At this point a man came up and said his friend was having a bad day and would we have a photo taken with her. SHE was having a bad day? We had a photo taken whilst I managed to work out that inside the block there was a KEY to the car door. Apparently normal keys are now called blades.
I felt good again. I had a key. I used the key. All HELL broke out. I have never heard an alarm that loud before. Nothing seemed to stop it. Debbie was still on the phone but couldn’t hear the instructions. A friendly man tried to shout his instructions into the car. The service station shops and restaurants emptied as they all came out to see the silly conjurer trying to look nonchalant, and failing.
Apparently you have to push the damn thing and you pull the damn thing out and you push it in again and start the car. Simple… then the reason why it didn’t work in the first place was explained by the man who was telling the girl who was telling Debbie. Sometimes the signal is blocked if the car is surrounded by other cars and what I had done was what you have to do to get out of trouble…..
Well, fair enough, my car WAS surrounded by other cars. It was in a car park!!! Where do you leave your car? Who thinks this stuff up? The Capello of car design, that’s who.

7 comments to Electronic Keys

  • 8ballali
    July 7, 2010 at 8:44 pm

    Sorry it was such a crap day.
    thanks for posting this story for us all to have a good laugh.
    it cheered me up immensely knowing someone else has the same kind of stupid stuff happen to them too.

  • Robert
    July 7, 2010 at 9:36 pm

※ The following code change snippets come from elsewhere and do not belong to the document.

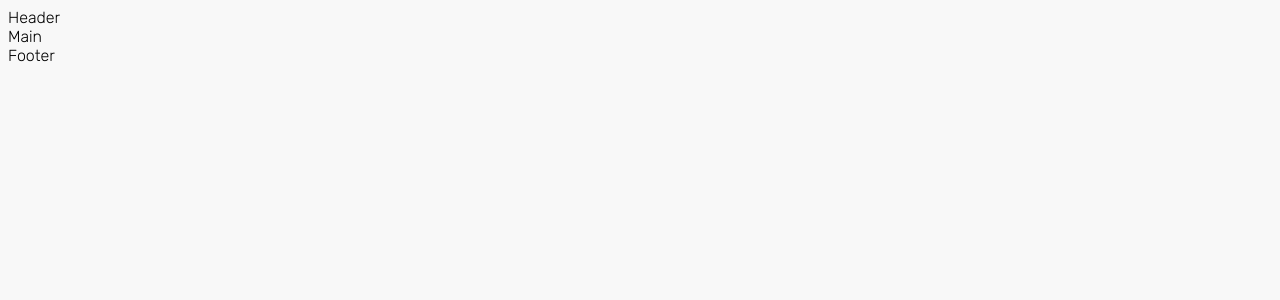
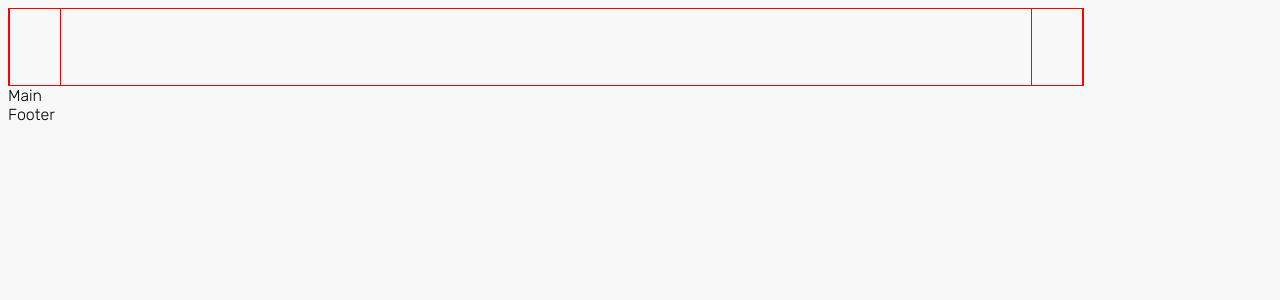
Before and after one commit to RafaelSampaioMoura/portfolio, a React (Vite) app in the folder personal-portfolio/: page / in a window 1280 px wide. Shown: the top 300 px of the page. Built offline with nearby package versions, Linux system fonts and the light colour scheme.

Commit message:
Positioning of header

```diff
--- a/personal-portfolio/src/index.css
+++ b/personal-portfolio/src/index.css
@@ -2,3 +2,32 @@ body {
   font-family: "Rubik", sans-serif;
   background-color: #f8f8f8;
 }
+
+#root {
+  display: flex;
+  flex-direction: column;
+  justify-content: center;
+  align-content: center;
+}
+
+.header {
+  border: red 1px solid;
+  height: 76px;
+  width: 85%;
+  display: flex;
+  flex-direction: row;
+  justify-content: space-between;
+  align-items: center;
+}
+
+.icon {
+  border: red 1px solid;
+  height: 76px;
+  width: 50px;
+}
+
+.links {
+  border: red 1px solid;
+  height: 76px;
+  width: 50px;
+}
--- a/personal-portfolio/src/main_page/Header.jsx
+++ b/personal-portfolio/src/main_page/Header.jsx
@@ -2,7 +2,10 @@ import React from 'react'
 
 function Header() {
   return (
-    <div>Header</div>
+    <div className='header'>
+      <div className='icon'></div>
+      <div className='links'></div>
+    </div>
   )
 }
 
--- a/personal-portfolio/src/main_page/MainPage.jsx
+++ b/personal-portfolio/src/main_page/MainPage.jsx
@@ -5,11 +5,11 @@ import Footer from "./Footer";
 
 function MainPage() {
   return (
-    <div>
+    <>
       <Header />
       <Main />
       <Footer />
-    </div>
+    </>
   )
 }
 
```
Also changed, not shown: personal-portfolio/src/assets/download.svg (added).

    Mr D: when I read your story, a little bell rang and I googled your problem on the basis you were in your “electric” car.

    What follows is someone else’s story about how he couldn’t get the key fob to work the central locking even though the battery in the fob itself was ok.

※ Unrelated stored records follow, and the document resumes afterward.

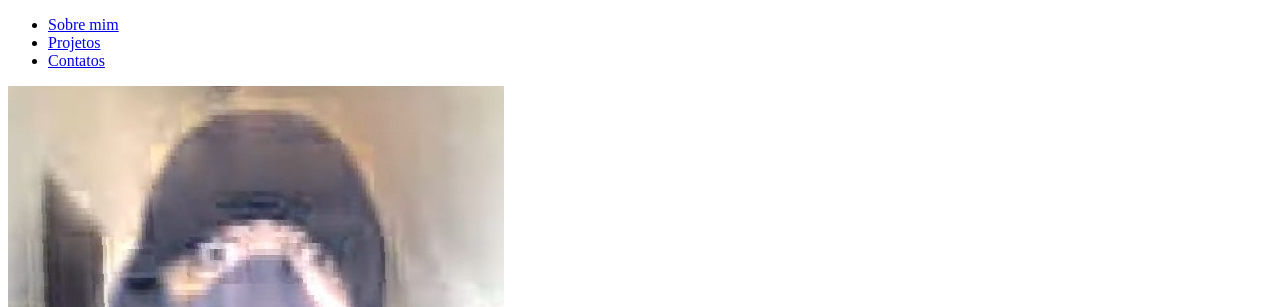
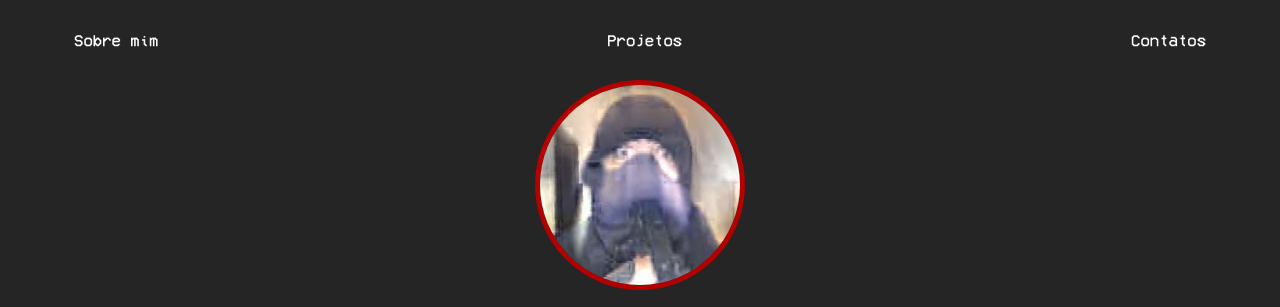
Before and after one commit to keppelerr/DevWeb2025, a plain HTML site: page Atividade04/index.html in a window 1280 px wide. Shown: the top 307 px of the page. Drawn offline with Linux system fonts and the light colour scheme; the site is published under a folder, as on GitHub Pages, so addresses that start at the root find nothing.

Commit message:
Update index.html

```diff
--- a/Atividade04/index.html
+++ b/Atividade04/index.html
@@ -4,7 +4,7 @@
     <meta charset="UTF-8">
     <meta name="viewport" content="width=device-width, initial-scale=1.0">
     <title>Bruno</title>
-    <link rel="stylesheet" href="/Atividade04/css/style.css">
+    <link rel="stylesheet" href="css/style.css">
 </head>
 <body>
     <div class="container">
```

    You may have a problem with the auxiliary battery.

    “When the RAC guy arrived, he said there’s a special procedure they have to follow when faced with a Prius with a flat ‘auxiliary’ battery, which I shall detail below.

    1) Get into the car using the key-fob’s hidden physical key, then open the bonnet.

    2) Under the bonnet, locate the power hook-up point.

    3) He then attached a portable battery pack to this, in order to use the key fob to open the central locking and disable the alarm, which started to sound as soon as power was restored. This was just to gain access to the boot where the auxiliary battery is actually situated under a cover on the offside.

    He said his instructions recommended NOT attempting to charge the battery from the power hook-up point under the bonnet.

    4) He then attached jump leads direct to the battery from his van and ran his engine for 20 minutes, so his van’s alternator would charge my battery.

    It then started without probs and he suggested I take a drive of around 45mins so that my car would sufficiently recharge the auxilliary battery, which it did.

    Btw, the auxilliary battery is just an ordinary 12v battery with a normal life expectancy of between 3 and 5 years. The hybrid power pack wasn’t affected by this event and just stores power for the electric drive motor, but does not provide power for things like central locking, alarm, etc..”

    Hope this helps.

  • A Magic Life
    July 8, 2010 at 8:12 pm

    Hi Robert,
    Thanks for that but in my case putting the fob into the slot, turning the engine on and off, killed the alarm.
    Once I had the hidden key I was more or less back to normal

  • Robert
    July 8, 2010 at 10:00 pm

    Glad you’re sorted. Should it happen again, at least you’ll know what to do!

    How’s the punt coming along and did you get the screws you wanted?

  • Can
    November 8, 2010 at 7:49 am

    HD kalitesinde yerlifilim.com da izle tadını çıkar.